LISTED ENTRIES section start

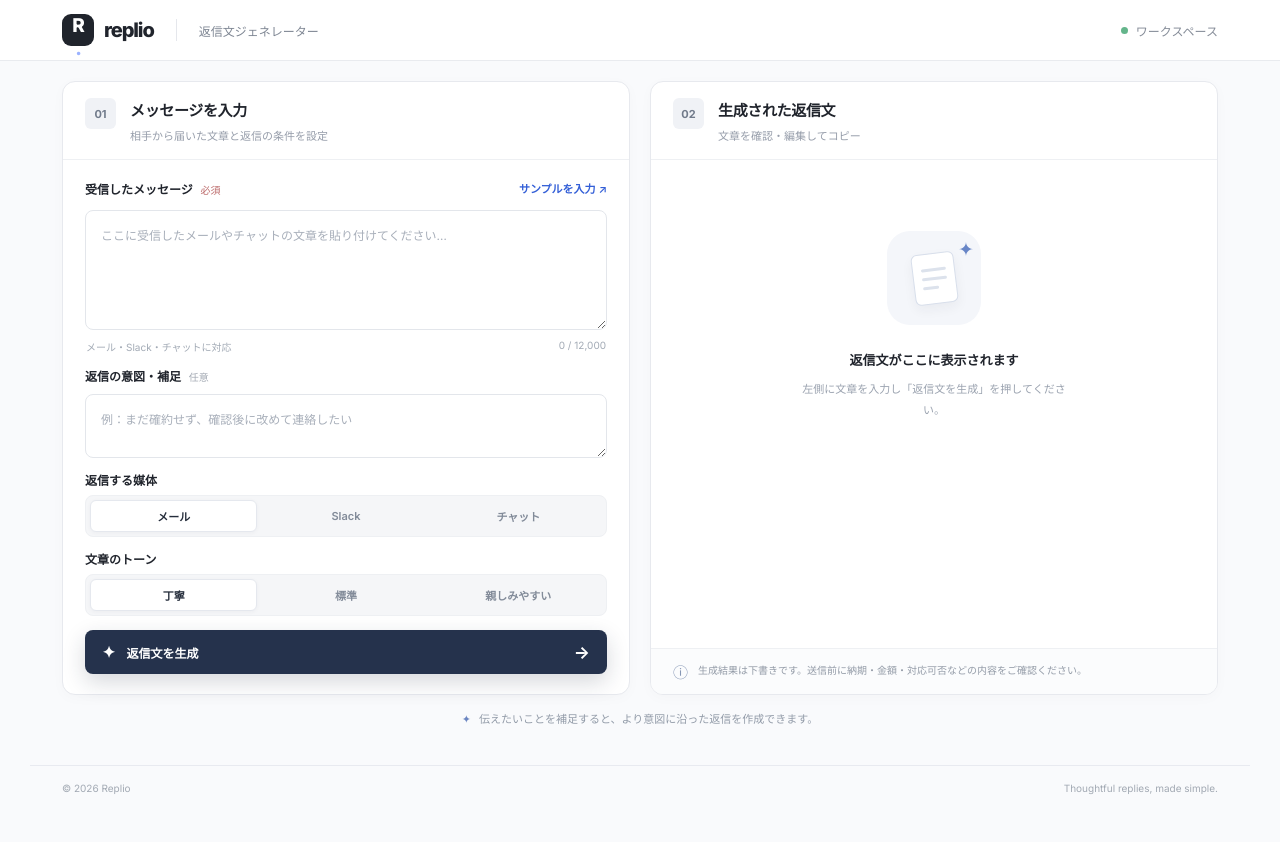
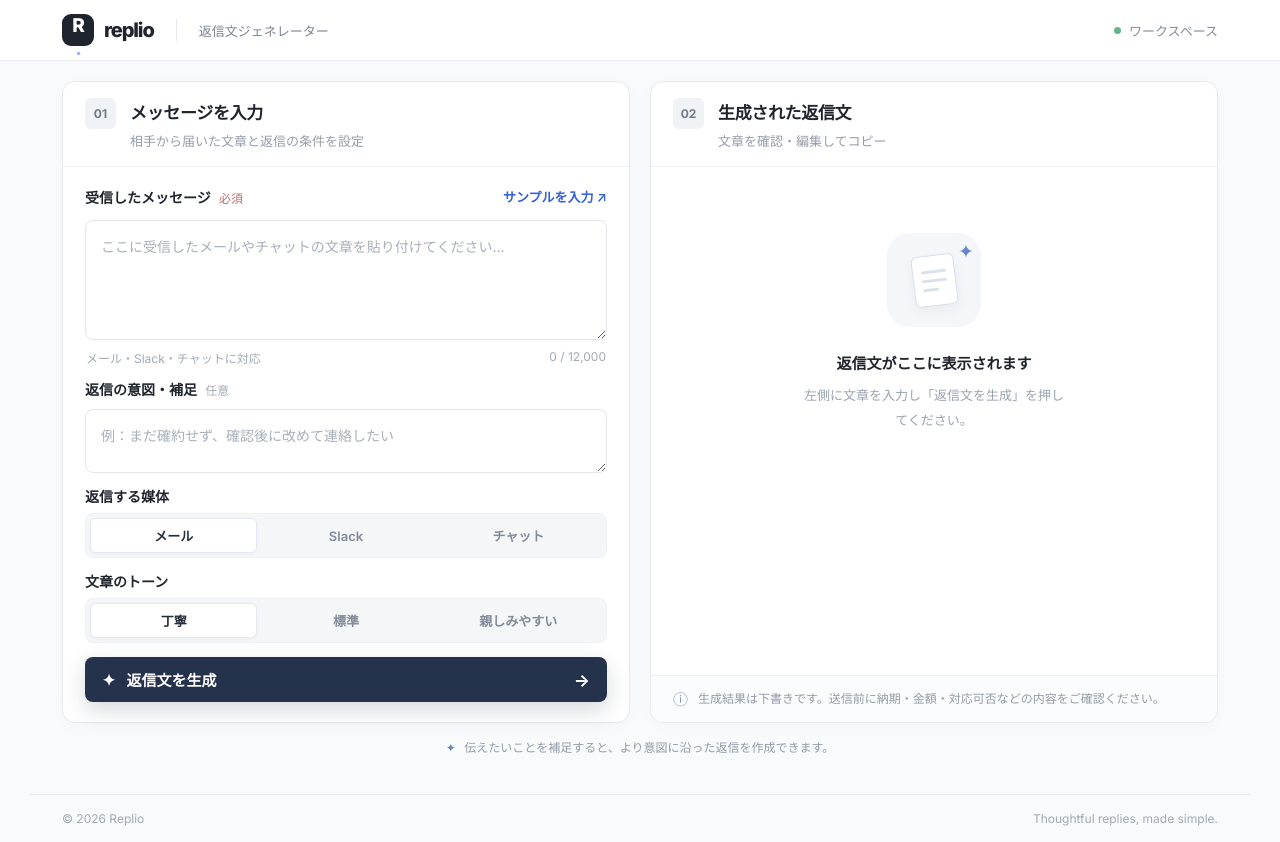
Before and after one commit to yuukioda999/replio, a Next.js app in the folder frontend/: page / in a window 1280 px wide. Before the commit the page ends 810 px from the top, so only its background shows below. Built offline with nearby package versions, Linux system fonts and the light colour scheme.

Commit message:
style(UI-002): increase workspace typography for readability

```diff
--- a/frontend/src/app/globals.css
+++ b/frontend/src/app/globals.css
@@ -35,3 +35,26 @@
 
 /* The workspace opens directly on the editor; the marketing headline belongs on the LP. */
 @media (min-width: 801px) { .main { padding-top: 20px; } }
+
+/* UI-002 readability pass: legible type without restoring the removed hero. */
+body { font-size: 15px; }
+.top-label,.status { font-size: 13px; }
+.surface-head h2 { font-size: 17px; }
+.surface-head p { font-size: 13px; }
+.section-index { font-size: 12px; }
+.field-heading label,.field-group label,.control-label { font-size: 14px; }
+.required,.optional { font-size: 12px; }
+.text-action { font-size: 13px; }
+textarea { font-size: 14px; line-height: 1.65; }
+.field-foot { font-size: 12px; }
+.segment { font-size: 13px; }
+.generate-button { font-size: 15px; }
+.error-box { font-size: 13px; }
+.ready-tag,.output-toolbar,.copy-button { font-size: 13px; }
+.empty-state h3 { font-size: 15px; }
+.empty-state p { font-size: 13px; }
+.output-note p,.bottom-hint,.footer { font-size: 12px; }
+@media (max-width: 420px) {
+  .top-label,.segment { font-size: 12px; }
+  .surface-head h2 { font-size: 16px; }
+}
```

LISTED ENTRIES section end

• TASK INSTRUCTIONS
Once the pictures are removed, output the remaining material exactly.

• RESPONSE
Before and after one commit to yuukioda999/replio, a Next.js app in the folder frontend/: page / in a window 1280 px wide. Before the commit the page ends 810 px from the top, so only its background shows below. Built offline with nearby package versions, Linux system fonts and the light colour scheme.

Commit message:
style(UI-002): increase workspace typography for readability

```diff
--- a/frontend/src/app/globals.css
+++ b/frontend/src/app/globals.css
@@ -35,3 +35,26 @@
 
 /* The workspace opens directly on the editor; the marketing headline belongs on the LP. */
 @media (min-width: 801px) { .main { padding-top: 20px; } }
+
+/* UI-002 readability pass: legible type without restoring the removed hero. */
+body { font-size: 15px; }
+.top-label,.status { font-size: 13px; }
+.surface-head h2 { font-size: 17px; }
+.surface-head p { font-size: 13px; }
+.section-index { font-size: 12px; }
+.field-heading label,.field-group label,.control-label { font-size: 14px; }
+.required,.optional { font-size: 12px; }
+.text-action { font-size: 13px; }
+textarea { font-size: 14px; line-height: 1.65; }
+.field-foot { font-size: 12px; }
+.segment { font-size: 13px; }
+.generate-button { font-size: 15px; }
+.error-box { font-size: 13px; }
+.ready-tag,.output-toolbar,.copy-button { font-size: 13px; }
+.empty-state h3 { font-size: 15px; }
+.empty-state p { font-size: 13px; }
+.output-note p,.bottom-hint,.footer { font-size: 12px; }
+@media (max-width: 420px) {
+  .top-label,.segment { font-size: 12px; }
+  .surface-head h2 { font-size: 16px; }
+}
```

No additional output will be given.